Could you find every line in the entries below that holds the word "alignment" and copy it?

**** DATA FOR THE TASK

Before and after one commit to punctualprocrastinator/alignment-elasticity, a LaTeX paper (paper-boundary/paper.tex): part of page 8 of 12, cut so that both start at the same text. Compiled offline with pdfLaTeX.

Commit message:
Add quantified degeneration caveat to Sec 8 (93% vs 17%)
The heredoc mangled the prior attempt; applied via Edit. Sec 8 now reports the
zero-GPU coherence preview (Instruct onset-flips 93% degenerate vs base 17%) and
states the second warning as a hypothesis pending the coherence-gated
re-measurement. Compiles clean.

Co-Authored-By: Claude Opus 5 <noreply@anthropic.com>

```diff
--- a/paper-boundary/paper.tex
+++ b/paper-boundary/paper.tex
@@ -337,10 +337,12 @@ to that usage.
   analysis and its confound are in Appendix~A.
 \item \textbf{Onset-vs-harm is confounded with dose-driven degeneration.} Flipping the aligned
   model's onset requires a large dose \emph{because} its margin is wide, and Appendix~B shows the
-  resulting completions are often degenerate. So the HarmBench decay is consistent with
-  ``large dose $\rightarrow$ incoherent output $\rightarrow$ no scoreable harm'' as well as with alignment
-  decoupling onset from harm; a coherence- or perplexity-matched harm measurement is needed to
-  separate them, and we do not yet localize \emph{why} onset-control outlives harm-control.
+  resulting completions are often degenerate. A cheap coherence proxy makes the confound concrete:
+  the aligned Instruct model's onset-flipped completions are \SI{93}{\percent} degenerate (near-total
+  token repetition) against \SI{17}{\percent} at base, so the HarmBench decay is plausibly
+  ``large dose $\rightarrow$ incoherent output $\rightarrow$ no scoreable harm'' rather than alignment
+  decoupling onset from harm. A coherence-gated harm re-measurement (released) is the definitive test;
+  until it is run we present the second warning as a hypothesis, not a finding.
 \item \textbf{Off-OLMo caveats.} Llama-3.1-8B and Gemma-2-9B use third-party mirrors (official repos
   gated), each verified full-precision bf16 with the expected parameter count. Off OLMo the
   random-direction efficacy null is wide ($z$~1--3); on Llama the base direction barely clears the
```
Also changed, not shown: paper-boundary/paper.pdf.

********

* _ANSWER BELOW_:
Before and after one commit to punctualprocrastinator/alignment-elasticity, a LaTeX paper (paper-boundary/paper.tex): part of page 8 of 12, cut so that both start at the same text. Compiled offline with pdfLaTeX.
-  ``large dose $\rightarrow$ incoherent output $\rightarrow$ no scoreable harm'' as well as with alignment
+  ``large dose $\rightarrow$ incoherent output $\rightarrow$ no scoreable harm'' rather than alignment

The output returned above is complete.